Subsection 66(1) outlines the situation where the special rate of CCB is payable in respect of the period ending before commencement day (the first period) because of a certificate given under subparagraph 76(1)(b)(ii) of the Family Assistance Act (as in force before the commencement day) and by application of section 65 of the Minister’s Rules.

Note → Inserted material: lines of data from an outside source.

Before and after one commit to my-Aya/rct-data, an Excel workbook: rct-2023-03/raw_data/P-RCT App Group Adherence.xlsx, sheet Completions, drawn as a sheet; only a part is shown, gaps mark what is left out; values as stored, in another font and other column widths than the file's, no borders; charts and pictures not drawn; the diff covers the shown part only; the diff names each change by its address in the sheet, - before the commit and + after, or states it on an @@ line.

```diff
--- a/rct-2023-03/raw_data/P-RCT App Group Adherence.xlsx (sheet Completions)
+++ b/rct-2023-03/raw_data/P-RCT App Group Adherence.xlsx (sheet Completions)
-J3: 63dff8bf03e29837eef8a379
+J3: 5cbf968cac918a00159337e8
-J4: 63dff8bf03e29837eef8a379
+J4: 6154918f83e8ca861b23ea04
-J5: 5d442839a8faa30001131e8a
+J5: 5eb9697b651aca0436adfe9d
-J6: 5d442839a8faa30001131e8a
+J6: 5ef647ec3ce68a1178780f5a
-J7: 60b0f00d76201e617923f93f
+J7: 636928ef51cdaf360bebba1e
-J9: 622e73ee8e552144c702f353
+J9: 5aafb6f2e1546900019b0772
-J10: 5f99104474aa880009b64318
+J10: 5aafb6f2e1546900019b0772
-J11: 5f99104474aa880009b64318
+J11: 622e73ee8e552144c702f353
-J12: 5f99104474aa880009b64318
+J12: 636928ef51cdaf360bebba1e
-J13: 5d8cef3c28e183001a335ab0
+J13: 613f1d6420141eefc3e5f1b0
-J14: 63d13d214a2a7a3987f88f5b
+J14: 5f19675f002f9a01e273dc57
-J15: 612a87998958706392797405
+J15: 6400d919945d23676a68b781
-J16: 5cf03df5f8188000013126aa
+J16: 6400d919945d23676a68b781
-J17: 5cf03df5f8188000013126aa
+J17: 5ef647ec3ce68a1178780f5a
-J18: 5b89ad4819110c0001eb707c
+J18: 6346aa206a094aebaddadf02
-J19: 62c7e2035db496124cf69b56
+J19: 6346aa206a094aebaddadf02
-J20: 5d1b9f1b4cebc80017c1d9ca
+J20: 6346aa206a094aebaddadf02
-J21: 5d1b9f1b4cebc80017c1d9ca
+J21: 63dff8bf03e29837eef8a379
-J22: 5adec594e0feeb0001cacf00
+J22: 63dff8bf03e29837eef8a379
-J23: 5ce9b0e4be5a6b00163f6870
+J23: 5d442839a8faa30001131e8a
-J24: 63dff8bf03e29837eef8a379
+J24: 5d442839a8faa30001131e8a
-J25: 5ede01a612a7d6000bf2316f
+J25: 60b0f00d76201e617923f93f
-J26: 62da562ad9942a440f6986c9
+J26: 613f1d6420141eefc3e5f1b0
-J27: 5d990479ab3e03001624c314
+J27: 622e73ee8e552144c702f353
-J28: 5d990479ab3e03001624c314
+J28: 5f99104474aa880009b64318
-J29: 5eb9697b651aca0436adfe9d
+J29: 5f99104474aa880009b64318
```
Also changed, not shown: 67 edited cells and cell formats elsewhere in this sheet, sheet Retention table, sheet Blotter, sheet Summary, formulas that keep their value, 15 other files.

This provision requires a determination of temporary financial hardship under section 85CH of the Family Assistance Act to include the first period in calculating the 13 weeks’ limit referred to in subsection 85CH(7). However, subsection 66(2) clarifies that this limitation only applies if the event that gave rise to the hardship referred to in subparagraph 76(1)(b)(ii) of the Family Assistance Act (as existed immediately before commencement day), is the same event on the basis of which the determination of temporary financial hardship is made under section 85CH of the Family Assistance Act. This ensures that the calculation of the 13 weeks’ time limit in subsection 85CH(7) is in relation to a particular child, individual and reason.

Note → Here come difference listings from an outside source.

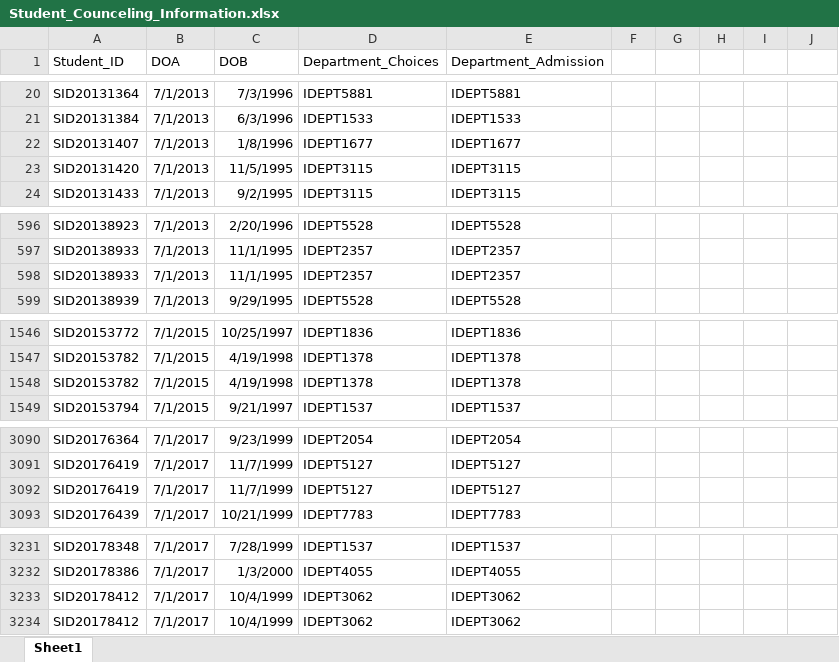
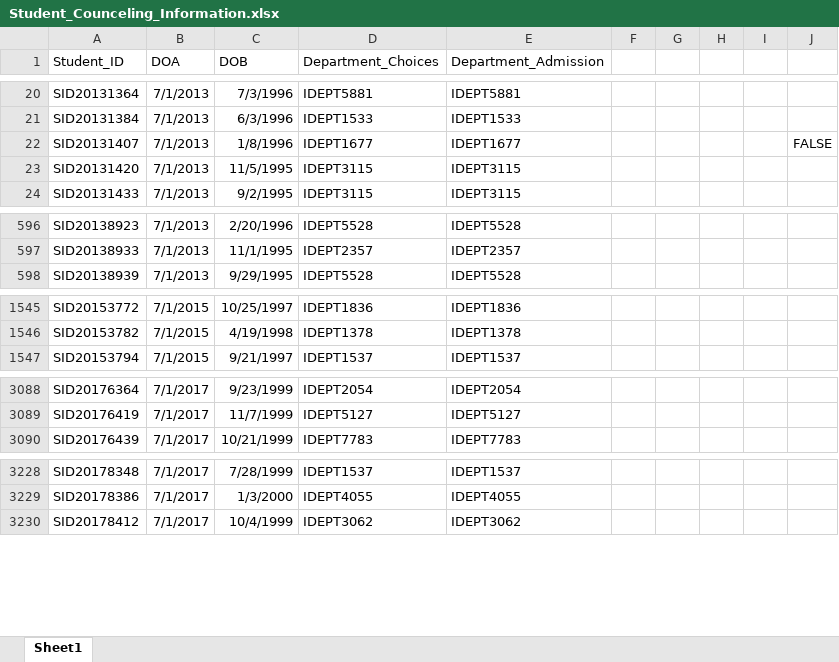
Before and after one commit to Aymenrami/EduTrack-, an Excel workbook: Project Data/Excel/Student_Counceling_Information.xlsx, sheet Sheet1, drawn as a sheet; only a part is shown, gaps mark what is left out; values as stored, in another font and other column widths than the file's, no borders; the diff names each change by its address in the sheet, - before the commit and + after, or states it on an @@ line.

Commit message:
Updated Student Counseling Information with cleaned data

```diff
--- a/Project Data/Excel/Student_Counceling_Information.xlsx (sheet Sheet1)
+++ b/Project Data/Excel/Student_Counceling_Information.xlsx (sheet Sheet1)
-J22: (empty)
+J22: FALSE
-row 598: SID20138933 | 7/1/2013 | 11/1/1995 | IDEPT2357 | IDEPT2357
-row 1548: SID20153782 | 7/1/2015 | 4/19/1998 | IDEPT1378 | IDEPT1378
-row 3092: SID20176419 | 7/1/2017 | 11/7/1999 | IDEPT5127 | IDEPT5127
-row 3233: SID20178412 | 7/1/2017 | 10/4/1999 | IDEPT3062 | IDEPT3062
```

Section 67 relates to the debts arising from overpayments made before the commencement day, under Division 2, Part 4 of the Family Assistance Administration Act (as in force before the commencement day).

Subsection 67(1) provides that in addition to the debt remaining recoverable (due to item 8 of Schedule 4), a debt arising (and as owed by either an operator or an individual) in relation to overpayments of CCB or CCR may also be recovered as if the debt was a debt of CCS or ACCS. This enables the debt to be recovered using one or more of the methods set out in subsection 82(1) of the Family Assistance Administration Act (as in force on and after the commencement day).

Subsection 67(2) further specifies that debts of CCB and CCR that arise after the commencement day or are still unpaid on commencement day may be recovered by means of reducing payments of CCS or ACCS. If this recovery method were taken, the debts referred to in subsection 67(1) are taken to have been repaid to the extent of the reduction.

Subsection 67(3) provides that after commencement day, sections 71E (ACCS provider debts – individual at fault) and 71F (CCS or ACCS individual debts – provider at fault) of the Family Assistance Administration Act (as amended by the Jobs for Families Act) also apply in relation to debts of CCB or CCR that arise after commencement day or are still unpaid on commencement day, where:

·         references to CCS or ACCS are taken to be references to CCB or CCR; and

·         reference to a provider is taken to be reference to the relevant operator.

Section 68 limits the period during which a past period claim for CCB for sessions of care that were provided by an approved child care service before the commencement day can be made under Subdivision B of Division 4 in Part 3 of the Family Assistance Administration Act (as continued in effect due to item 8). In addition to the restrictions on past period claims set out in section 49J of the Family Assistance Administration Act (as in force before the commencement day), all claims must be made before 1 July 2019. In combination with the restrictions on past period claims contained in that section, the effect of this rule is:

·         for sessions of care that were provided by an approved service in the 2016-17 financial year, the past period claim must be made by 30 June 2018 unless the Secretary has granted an extension under subparagraph 49J(2)(b)(ii). Due to this rule, the Secretary can only grant an extension up to 30 June 2019.

·         for sessions of care that were provided by an approved service in the 2017-18 financial year, the past period claim must be made by 30 June 2019.

Due to this rule, the Secretary cannot grant an extension under subparagraph 49J(2)(b)(ii) in respect of sessions of care provided in the 2017-18 financial year.

Explanation of the Schedules

Schedule 1 lists out the conditions diagnosable by a medical practitioner, for the purposes of meeting the definition of an ‘eligible disability child’ under section 8 of the Minister’s rules.

Schedule 2 lists out the conditions diagnosable by a psychologist, for the purposes of meeting the definition of an ‘eligible disability child’ under section 8 of the Minister’s rules.